▸ Extracted data
++++

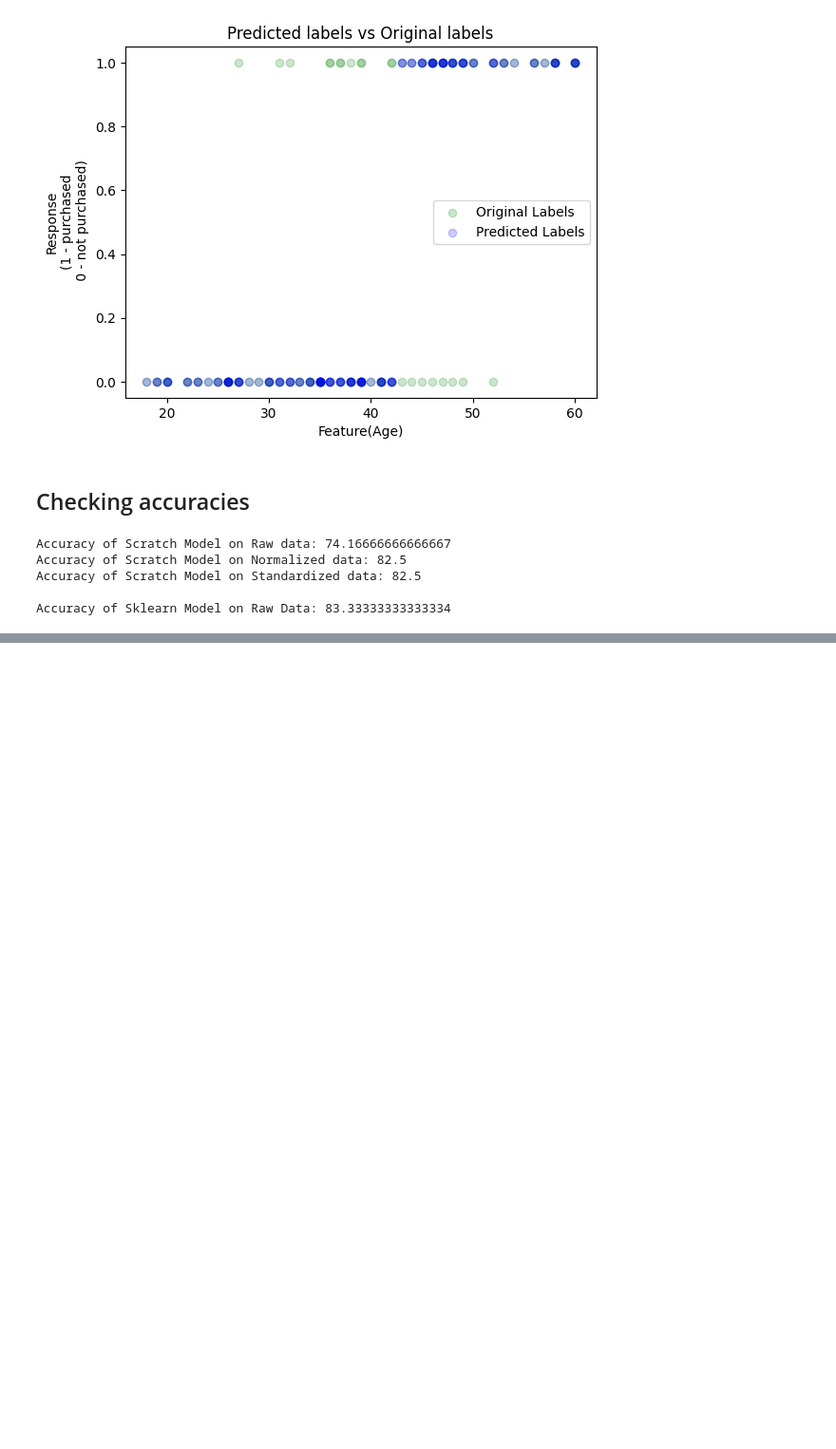
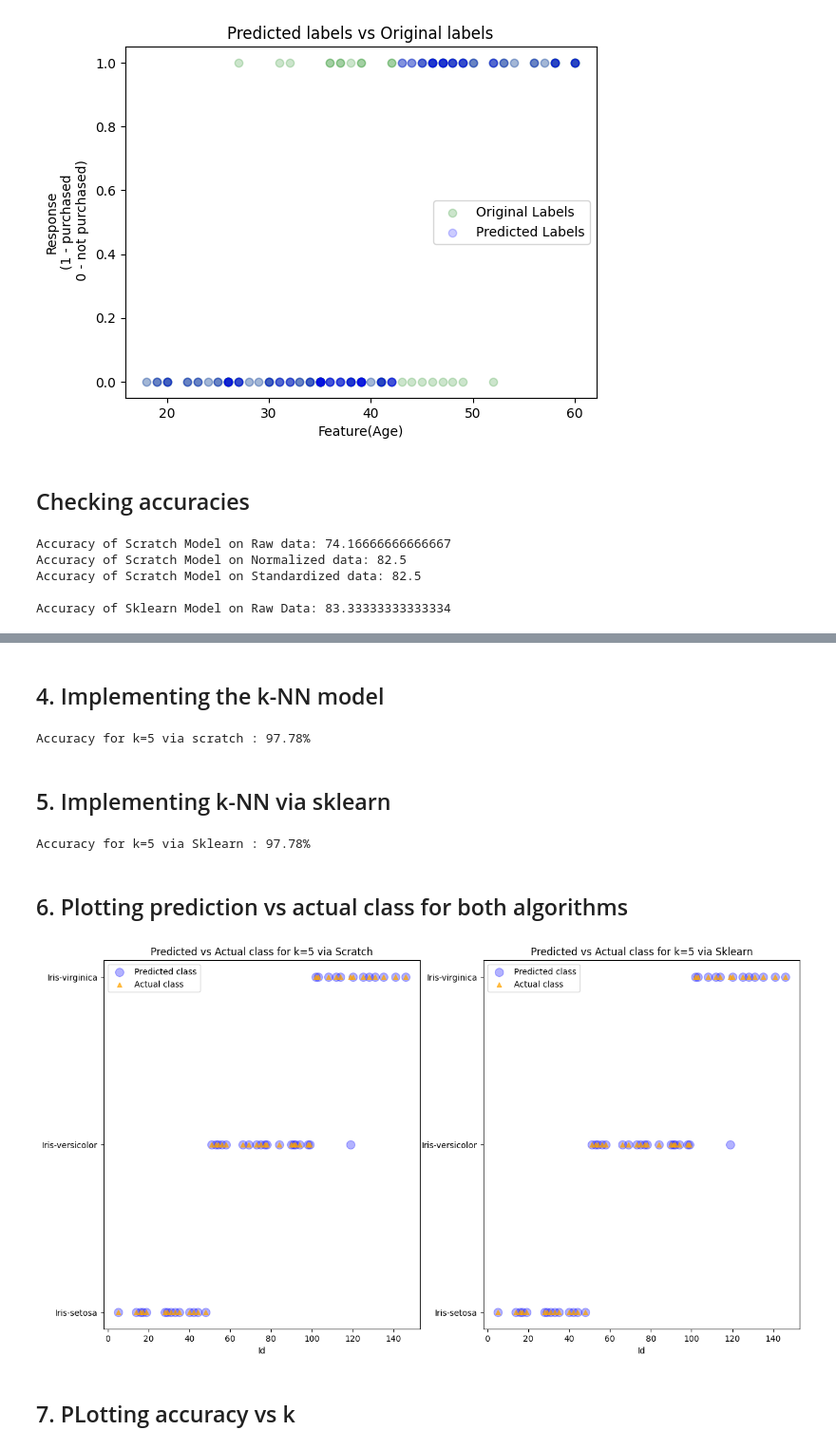
Before and after one commit to qwerty-iitk/DataScienceWinterProject-2023, a Jupyter notebook: 230481_Idhant_Kadela/Assignment2/Assignment2.ipynb, the cells around one changed output, grey strips where cells are left out. Shown at 95% size. Saved outputs shown, nothing was run; the diff lists cells and outputs as text; code cells hidden in the pictures; blank space fills up the shorter version.

```diff
--- a/230481_Idhant_Kadela/Assignment2/Assignment2.ipynb
+++ b/230481_Idhant_Kadela/Assignment2/Assignment2.ipynb
@@ -241,0 +270,4 @@ Accuracy of Sklearn Model on Raw Data: 83.33333333333334
+# %%
+X_train, X_test, y_train, y_test = train_test_split(df.drop("Species", axis = 1), df["Species"], test_size=0.3, random_state=1)
+X_train, X_test = map(np.array, (X_train, X_test))
+X_train, X_test, y_train, y_test
@@ -241,0 +296,8 @@ Accuracy of Sklearn Model on Raw Data: 83.33333333333334
+# %%
+def euclideanDistance(array_1, array_2):
+    # array_1 and array_2 are vectors
+    array_1 = np.array(array_1)
+    array_2 = np.array(array_2)
+    array_1 = array_1.reshape((1,-1))
+    array_2 = array_2.reshape((1,-1))
+    return np.linalg.norm(array_1 - array_2)
@@ -241,0 +334,42 @@ Accuracy of Sklearn Model on Raw Data: 83.33333333333334
+# %% [markdown]
+## 4. Implementing the k-NN model
+# %%
+predictions_scratch = kNN(X_train, y_train, X_test, k = 5)
+
+accuracy_scratch = accuracy_score(y_test, predictions_scratch)
+print(f"Accuracy for k=5 via scratch : {accuracy_scratch*100:.2f}%")
+# %% [output]
+Accuracy for k=5 via scratch : 97.78%
+# %% [markdown]
+## 5. Implementing k-NN via sklearn
+# %%
+knn = KNeighborsClassifier(n_neighbors = 5)
+knn.fit(X_train[:,1:], y_train) # removing the id
+predictions_sklearn = knn.predict(X_test[:,1:])
+
+accuracy_sklearn = accuracy_score(y_test, predictions_sklearn)
+print(f"Accuracy for k=5 via Sklearn : {accuracy_sklearn*100:.2f}%")
+# %% [output]
+Accuracy for k=5 via Sklearn : 97.78%
+# %% [markdown]
+## 6. Plotting prediction vs actual class for both algorithms
+# %%
+plt.figure(figsize=(15,8))
+plt.subplot(1,2,1)
+plt.scatter(X_test[:,0]-1, predictions_scratch, alpha=0.3, c='blue', s = 100)
+plt.scatter(X_test[:,0]-1, y_test, c='orange', marker="^", alpha=0.7, s = 30)
+plt.legend(("Predicted class", "Actual class"))
+plt.xlabel("Id")
+plt.title("Predicted vs Actual class for k=5 via Scratch")
+
+plt.subplot(1,2,2)
+plt.scatter(X_test[:,0]-1, predictions_sklearn, alpha=0.3, c='blue', s = 100)
+plt.scatter(X_test[:,0]-1, y_test, c='orange', marker="^", alpha=0.7, s = 30)
+plt.legend(("Predicted class", "Actual class"))
+plt.xlabel("Id")
+plt.title("Predicted vs Actual class for k=5 via Sklearn")
+plt.show()
+# %% [output]
+[figure, added]
+# %% [markdown]
+## 7. PLotting accuracy vs k
```
Also changed, not shown: parts of 26 cells of this notebook, 1 other file.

++++

▸ Problem to work on
Where a line above contains the string "Implementing", copy that line.

▸ Result for this exercise
+## 4. Implementing the k-NN model
+## 5. Implementing k-NN via sklearn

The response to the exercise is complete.